▸ What the task requires:
Give the listing again word for word. Skip the pictures.
──────
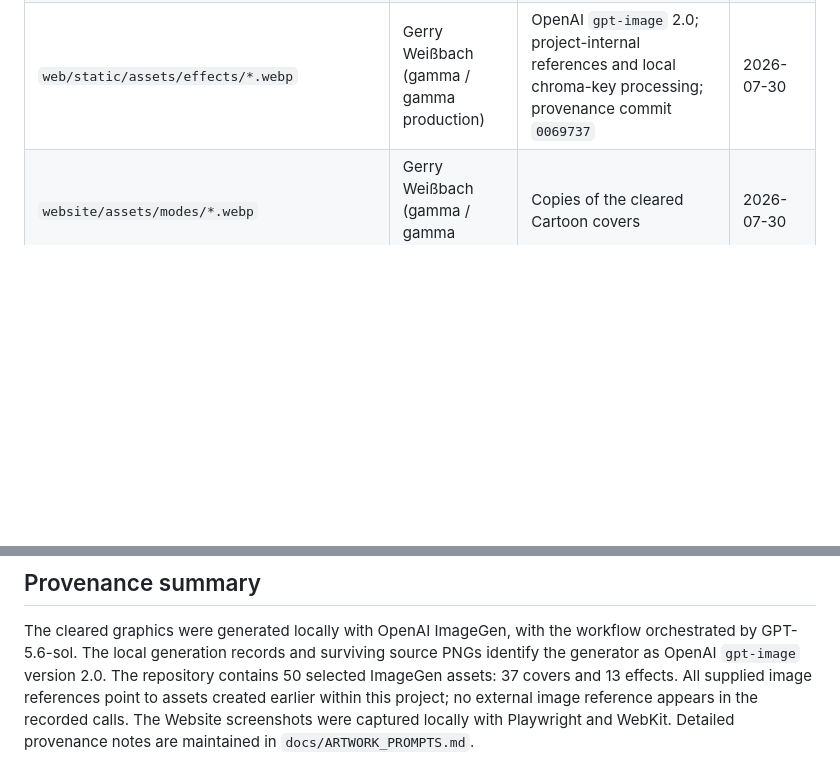
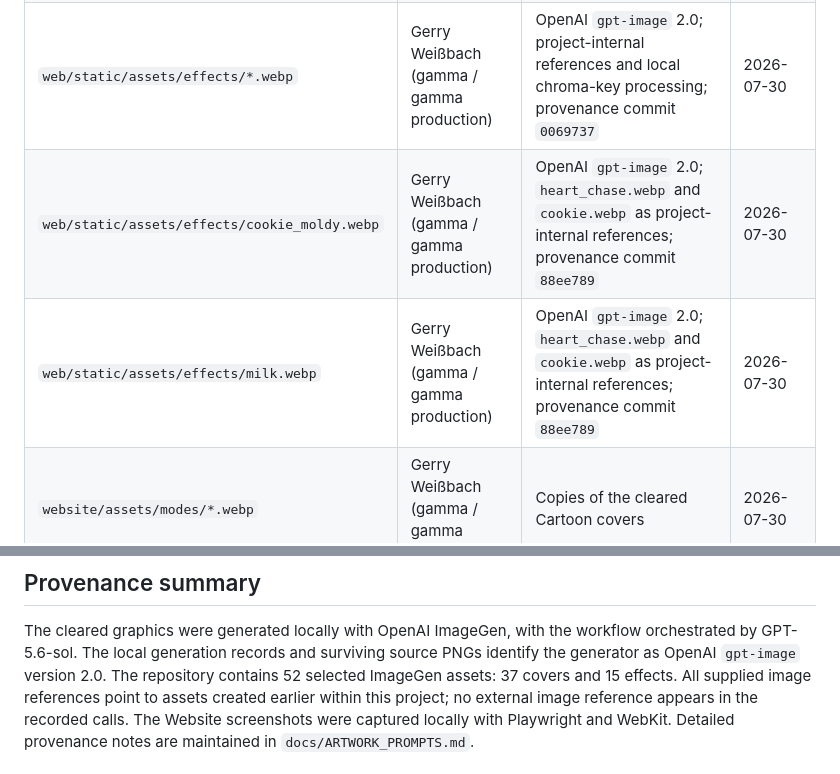
Before and after one commit to gamma/smart-dartboard, a Markdown page: ASSETS_LICENSE.md, 2 parts joined by grey strips. GitHub-like rendering; blank space fills up the shorter version.

Commit message:
License Cookie Monster prop artwork

```diff
--- a/ASSETS_LICENSE.md
+++ b/ASSETS_LICENSE.md
@@ -33,6 +33,8 @@ This prevents the repository from offering rights it may not own.
 | `web/static/assets/modes/*.webp` | Gerry Weißbach (gamma / gamma production) | OpenAI `gpt-image` 2.0; text-only Cartoon anchor and project-internal references; provenance commit `0069737` | 2026-07-30 |
 | `web/static/assets/themes/neon/modes/*.webp` | Gerry Weißbach (gamma / gamma production) | OpenAI `gpt-image` 2.0; text-only Neon anchors and project-internal references; provenance commit `0069737` | 2026-07-30 |
 | `web/static/assets/effects/*.webp` | Gerry Weißbach (gamma / gamma production) | OpenAI `gpt-image` 2.0; project-internal references and local chroma-key processing; provenance commit `0069737` | 2026-07-30 |
+| `web/static/assets/effects/cookie_moldy.webp` | Gerry Weißbach (gamma / gamma production) | OpenAI `gpt-image` 2.0; `heart_chase.webp` and `cookie.webp` as project-internal references; provenance commit `88ee789` | 2026-07-30 |
+| `web/static/assets/effects/milk.webp` | Gerry Weißbach (gamma / gamma production) | OpenAI `gpt-image` 2.0; `heart_chase.webp` and `cookie.webp` as project-internal references; provenance commit `88ee789` | 2026-07-30 |
 | `website/assets/modes/*.webp` | Gerry Weißbach (gamma / gamma production) | Copies of the cleared Cartoon covers | 2026-07-30 |
 | `website/assets/neon/*.webp` | Gerry Weißbach (gamma / gamma production) | Copies of the cleared Classic-Neon covers | 2026-07-30 |
 | `website/assets/screenshots/*.jpg` | Gerry Weißbach (gamma / gamma production) | Local Playwright/WebKit captures of the cleared project UI and artworks | 2026-07-30 |
@@ -46,7 +48,7 @@ treated as cleared.
 The cleared graphics were generated locally with OpenAI ImageGen, with the
 workflow orchestrated by GPT-5.6-sol. The local generation records and
 surviving source PNGs identify the generator as OpenAI `gpt-image` version 2.0.
-The repository contains 50 selected ImageGen assets: 37 covers and 13 effects.
+The repository contains 52 selected ImageGen assets: 37 covers and 15 effects.
 All supplied image references point to assets created earlier within this
 project; no external image reference appears in the recorded calls. The
 Website screenshots were captured locally with Playwright and WebKit. Detailed
```
Also changed, not shown: docs/ARTWORK_PROMPTS.md (+2 -1 lines).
──────
▸ Result of the exercise:
Before and after one commit to gamma/smart-dartboard, a Markdown page: ASSETS_LICENSE.md, 2 parts joined by grey strips. GitHub-like rendering; blank space fills up the shorter version.

Commit message:
License Cookie Monster prop artwork

```diff
--- a/ASSETS_LICENSE.md
+++ b/ASSETS_LICENSE.md
@@ -33,6 +33,8 @@ This prevents the repository from offering rights it may not own.
 | `web/static/assets/modes/*.webp` | Gerry Weißbach (gamma / gamma production) | OpenAI `gpt-image` 2.0; text-only Cartoon anchor and project-internal references; provenance commit `0069737` | 2026-07-30 |
 | `web/static/assets/themes/neon/modes/*.webp` | Gerry Weißbach (gamma / gamma production) | OpenAI `gpt-image` 2.0; text-only Neon anchors and project-internal references; provenance commit `0069737` | 2026-07-30 |
 | `web/static/assets/effects/*.webp` | Gerry Weißbach (gamma / gamma production) | OpenAI `gpt-image` 2.0; project-internal references and local chroma-key processing; provenance commit `0069737` | 2026-07-30 |
+| `web/static/assets/effects/cookie_moldy.webp` | Gerry Weißbach (gamma / gamma production) | OpenAI `gpt-image` 2.0; `heart_chase.webp` and `cookie.webp` as project-internal references; provenance commit `88ee789` | 2026-07-30 |
+| `web/static/assets/effects/milk.webp` | Gerry Weißbach (gamma / gamma production) | OpenAI `gpt-image` 2.0; `heart_chase.webp` and `cookie.webp` as project-internal references; provenance commit `88ee789` | 2026-07-30 |
 | `website/assets/modes/*.webp` | Gerry Weißbach (gamma / gamma production) | Copies of the cleared Cartoon covers | 2026-07-30 |
 | `website/assets/neon/*.webp` | Gerry Weißbach (gamma / gamma production) | Copies of the cleared Classic-Neon covers | 2026-07-30 |
 | `website/assets/screenshots/*.jpg` | Gerry Weißbach (gamma / gamma production) | Local Playwright/WebKit captures of the cleared project UI and artworks | 2026-07-30 |
@@ -46,7 +48,7 @@ treated as cleared.
 The cleared graphics were generated locally with OpenAI ImageGen, with the
 workflow orchestrated by GPT-5.6-sol. The local generation records and
 surviving source PNGs identify the generator as OpenAI `gpt-image` version 2.0.
-The repository contains 50 selected ImageGen assets: 37 covers and 13 effects.
+The repository contains 52 selected ImageGen assets: 37 covers and 15 effects.
 All supplied image references point to assets created earlier within this
 project; no external image reference appears in the recorded calls. The
 Website screenshots were captured locally with Playwright and WebKit. Detailed
```
Also changed, not shown: docs/ARTWORK_PROMPTS.md (+2 -1 lines).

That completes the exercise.